## Problem description
Show me every line in the listing that has the word "data".

## Given records

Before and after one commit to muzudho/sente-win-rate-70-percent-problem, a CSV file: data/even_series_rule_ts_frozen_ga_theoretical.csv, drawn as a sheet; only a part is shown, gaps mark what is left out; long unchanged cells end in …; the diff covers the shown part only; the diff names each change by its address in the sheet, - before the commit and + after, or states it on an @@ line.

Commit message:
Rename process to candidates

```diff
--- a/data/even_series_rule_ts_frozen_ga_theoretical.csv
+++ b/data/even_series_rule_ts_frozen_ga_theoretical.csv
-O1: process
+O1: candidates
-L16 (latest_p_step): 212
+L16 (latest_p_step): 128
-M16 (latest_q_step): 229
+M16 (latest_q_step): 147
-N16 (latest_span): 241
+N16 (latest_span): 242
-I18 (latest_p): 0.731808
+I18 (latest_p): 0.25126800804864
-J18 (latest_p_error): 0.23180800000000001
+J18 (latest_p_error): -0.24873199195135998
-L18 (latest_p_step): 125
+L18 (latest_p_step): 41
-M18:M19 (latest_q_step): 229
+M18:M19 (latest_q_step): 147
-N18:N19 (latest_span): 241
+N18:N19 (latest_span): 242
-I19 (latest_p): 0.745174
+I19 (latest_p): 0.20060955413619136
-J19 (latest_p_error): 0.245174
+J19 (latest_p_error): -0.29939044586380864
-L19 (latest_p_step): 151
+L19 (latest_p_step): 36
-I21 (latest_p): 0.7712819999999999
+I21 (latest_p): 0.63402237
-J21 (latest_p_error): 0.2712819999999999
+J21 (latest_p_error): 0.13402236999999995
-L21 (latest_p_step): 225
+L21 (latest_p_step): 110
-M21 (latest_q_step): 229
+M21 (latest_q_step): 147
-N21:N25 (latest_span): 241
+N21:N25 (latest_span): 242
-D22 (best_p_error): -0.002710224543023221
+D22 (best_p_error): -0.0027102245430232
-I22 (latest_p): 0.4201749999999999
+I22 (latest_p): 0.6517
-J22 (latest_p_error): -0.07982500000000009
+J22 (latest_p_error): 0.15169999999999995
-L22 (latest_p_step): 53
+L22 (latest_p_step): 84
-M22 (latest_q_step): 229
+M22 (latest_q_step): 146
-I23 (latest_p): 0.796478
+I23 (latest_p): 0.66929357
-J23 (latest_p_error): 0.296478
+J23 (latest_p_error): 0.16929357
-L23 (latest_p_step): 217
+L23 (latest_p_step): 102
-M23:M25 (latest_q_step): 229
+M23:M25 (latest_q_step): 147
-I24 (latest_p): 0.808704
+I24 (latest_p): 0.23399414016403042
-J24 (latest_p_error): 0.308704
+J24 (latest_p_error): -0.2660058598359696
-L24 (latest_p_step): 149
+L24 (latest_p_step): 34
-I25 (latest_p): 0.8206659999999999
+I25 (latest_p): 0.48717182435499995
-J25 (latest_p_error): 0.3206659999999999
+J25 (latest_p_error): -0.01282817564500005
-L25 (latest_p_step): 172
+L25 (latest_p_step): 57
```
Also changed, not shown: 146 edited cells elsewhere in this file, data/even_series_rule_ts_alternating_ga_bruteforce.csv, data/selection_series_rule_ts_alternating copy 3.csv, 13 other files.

## Output for this task
Before and after one commit to muzudho/sente-win-rate-70-percent-problem, a CSV file: data/even_series_rule_ts_frozen_ga_theoretical.csv, drawn as a sheet; only a part is shown, gaps mark what is left out; long unchanged cells end in …; the diff covers the shown part only; the diff names each change by its address in the sheet, - before the commit and + after, or states it on an @@ line.
--- a/data/even_series_rule_ts_frozen_ga_theoretical.csv
+++ b/data/even_series_rule_ts_frozen_ga_theoretical.csv
Also changed, not shown: 146 edited cells elsewhere in this file, data/even_series_rule_ts_alternating_ga_bruteforce.csv, data/selection_series_rule_ts_alternating copy 3.csv, 13 other files.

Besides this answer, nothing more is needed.